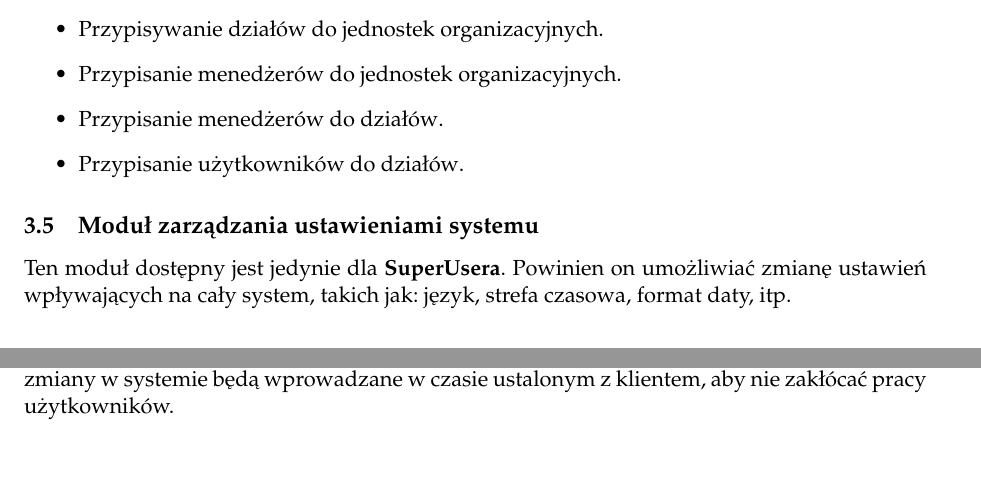
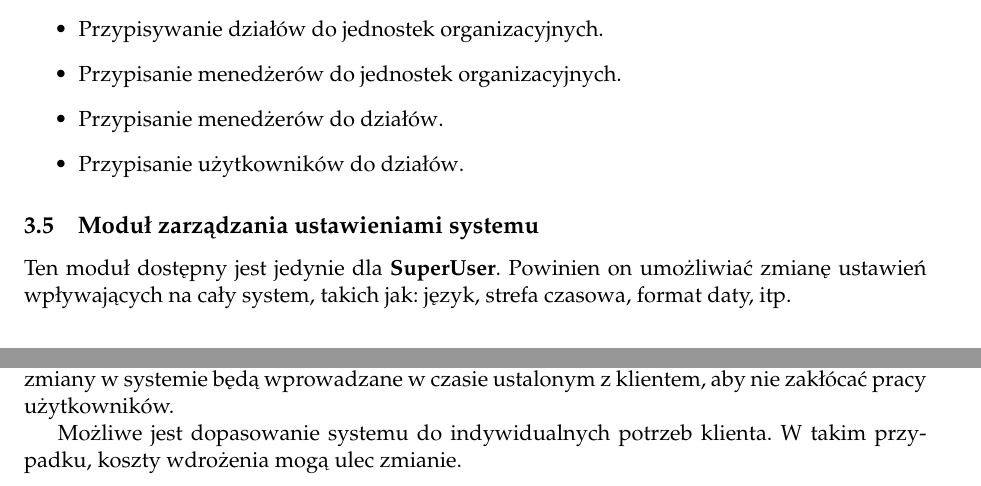
Before and after one commit to p-marcol/WMS_System, a LaTeX document (WMS_Docs/topic_analysis/pl.topic_analysis.tex): two parts of pages 7 and 8 of 8, joined at a grey line, cut so that both start at the same text. Compiled offline with pdfLaTeX.

Commit message:
zmiany w wymaganiach

```diff
--- a/WMS_Docs/topic_analysis/pl.topic_analysis.tex
+++ b/WMS_Docs/topic_analysis/pl.topic_analysis.tex
@@ -271,7 +271,7 @@ Moduł jest odpowiedzialny za zarządzanie strukturą organizacyjną firmy. Dost
 
 \subsection{Moduł zarządzania ustawieniami systemu}
 
-Ten moduł dostępny jest jedynie dla \textbf{SuperUsera}. Powinien on umożliwiać zmianę ustawień wpływających na cały system, takich jak: język, strefa czasowa, format daty, itp.
+Ten moduł dostępny jest jedynie dla \textbf{SuperUser}. Powinien on umożliwiać zmianę ustawień wpływających na cały system, takich jak: język, strefa czasowa, format daty, itp.
 
 \section{Wymagania niefunkcjonalne}
 
@@ -297,4 +297,6 @@ Dane użytkowników przechowywane są w bazie danych. Wszelkie dane wrażliwe s
 
 System będzie dostępny w formie aplikacji webowej oraz mobilnej. Wdrożenie systemu będzie odbywać się etapami, zgodnie z harmonogramem ustalonym przez producenta. Wszelkie zmiany w systemie będą wprowadzane w czasie ustalonym z klientem, aby nie zakłócać pracy użytkowników.
 
+Możliwe jest dopasowanie systemu do indywidualnych potrzeb klienta. W takim przypadku, koszty wdrożenia mogą ulec zmianie.
+
 \end{document}
```
Also changed, not shown: WMS_Docs/topic_analysis/pl.topic_analysis.pdf, WMS_Docs/topic_analysis/pl.topic_analysis.tex (2 more changed lines).
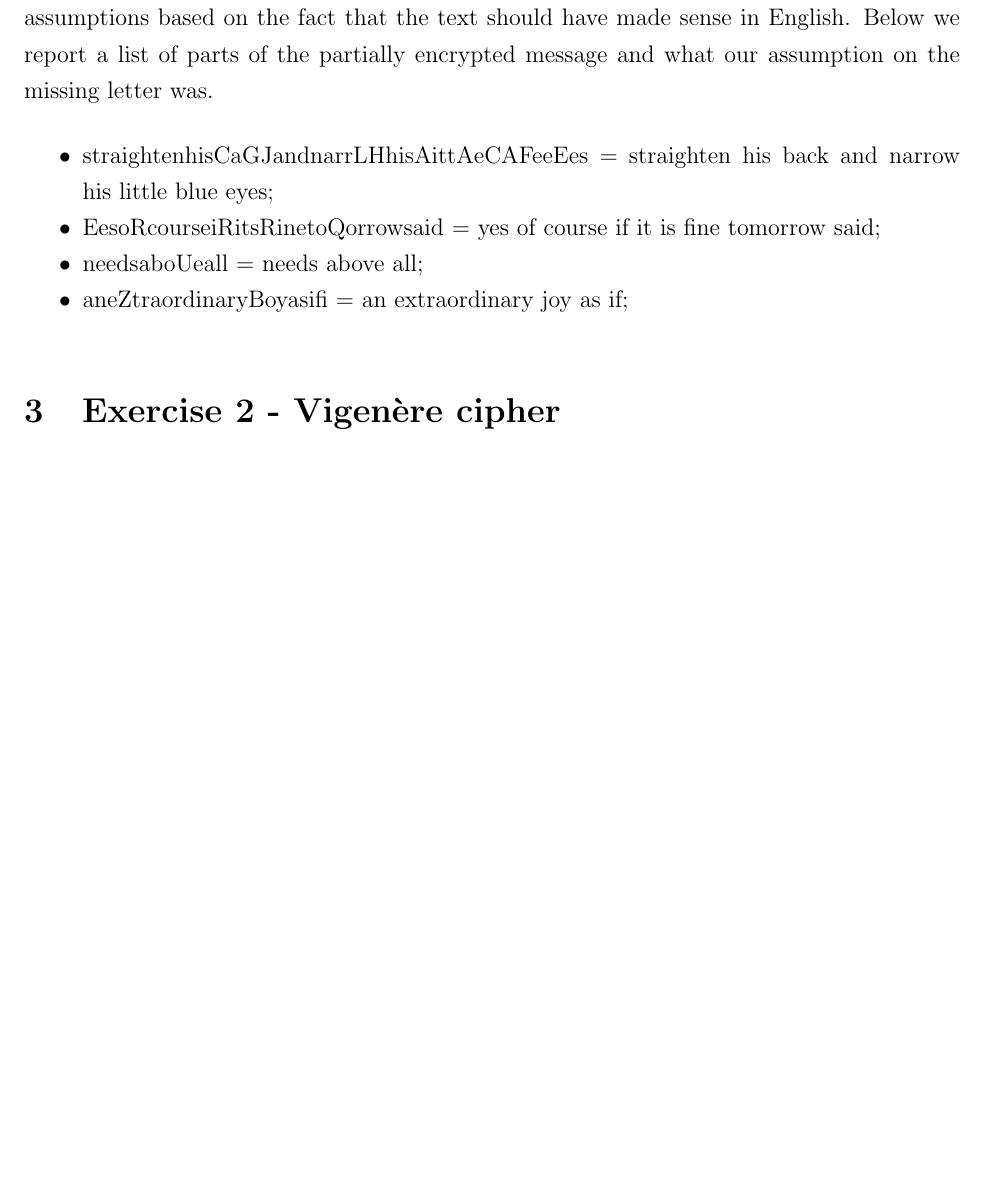
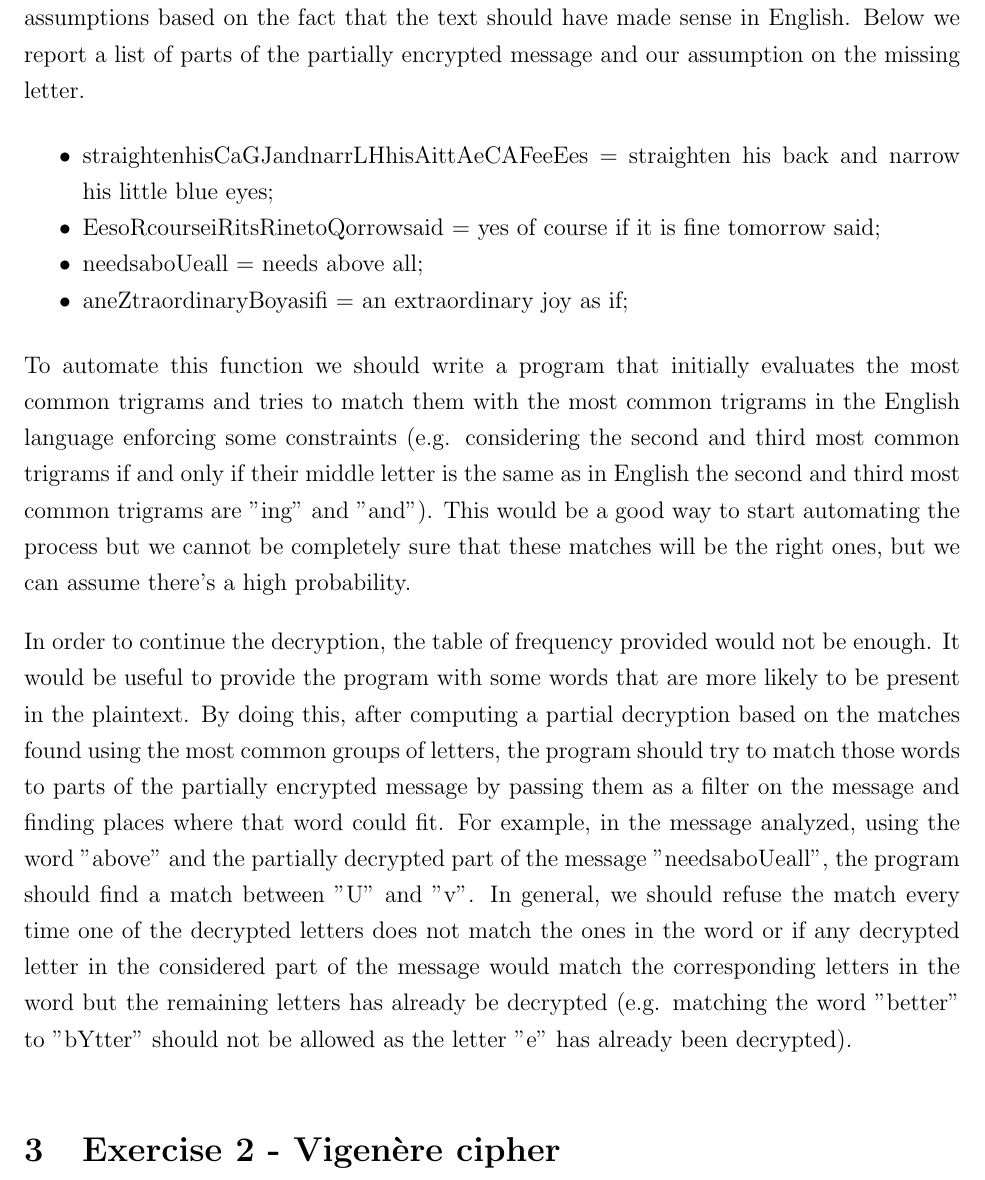
Before and after one commit to davmacario/AISC, a LaTeX problem sheet (lab01/example.tex): part of page 3 of 4, cut so that both start at the same text, the shorter picture padded with empty space. Compiled offline with pdfLaTeX.

Commit message:
Update example.tex

```diff
--- a/lab01/example.tex
+++ b/lab01/example.tex
@@ -90,7 +90,7 @@ The sixth most common trigram is “IPI” in our encrypted message. Our assumpt
 
 The tenth most common diagram is “ID”, whose partial decryption with our assumption is “eD”. The most commons diagram starting with “e” are: “es”, “en”, “ed”, and “ea”. Among these, the only one whose second letter has not already a match in our assumption is “es”, so we assume that “s” encryption is “D”.
 
-At this point, we started to analyze the partially decrypted text and we started making assumptions based on the fact that the text should have made sense in English. Below we report a list of parts of the partially encrypted message and what our assumption on the missing letter was.
+At this point, we started to analyze the partially decrypted text and we started making assumptions based on the fact that the text should have made sense in English. Below we report a list of parts of the partially encrypted message and our assumption on the missing letter.
 
 \begin{itemize}
     \item straightenhisCaGJandnarrLHhisAittAeCAFeeEes = straighten his back and narrow his little blue eyes;
@@ -99,7 +99,9 @@ At this point, we started to analyze the partially decrypted text and we started
     \item aneZtraordinaryBoyasifi = an extraordinary joy as if;
 \end{itemize}
 
+To automate this function we should write a program that initially evaluates the most common trigrams and tries to match them with the most common trigrams in the English language enforcing some constraints (e.g. considering the second and third most common trigrams if and only if their middle letter is the same as in English the second and third most common trigrams are "ing" and "and"). This would be a good way to start automating the process but we cannot be completely sure that these matches will be the right ones, but we can assume there's a high probability.
 
+In order to continue the decryption, the table of frequency provided would not be enough. It would be useful to provide the program with some words that are more likely to be present in the plaintext. By doing this, after computing a partial decryption based on the matches found using the most common groups of letters, the program should try to match those words to parts of the partially encrypted message by passing them as a filter on the message and finding places where that word could fit. For example, in the message analyzed, using the word "above" and the partially decrypted part of the message "needsaboUeall", the program should find a match between "U" and "v". In general, we should refuse the match every time one of the decrypted letters does not match the ones in the word or if any decrypted letter in the considered part of the message would match the corresponding letters in the word but the remaining letters has already be decrypted (e.g. matching the word "better" to "bYtter" should not be allowed as the letter "e" has already been decrypted).
 
 
 \section{Exercise 2 - Vigenère cipher}
```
------
For this exercise, return every line from the data that holds the string "Below".

SOLUTION TO THIS PROBLEM:
-At this point, we started to analyze the partially decrypted text and we started making assumptions based on the fact that the text should have made sense in English. Below we report a list of parts of the partially encrypted message and what our assumption on the missing letter was.
+At this point, we started to analyze the partially decrypted text and we started making assumptions based on the fact that the text should have made sense in English. Below we report a list of parts of the partially encrypted message and our assumption on the missing letter.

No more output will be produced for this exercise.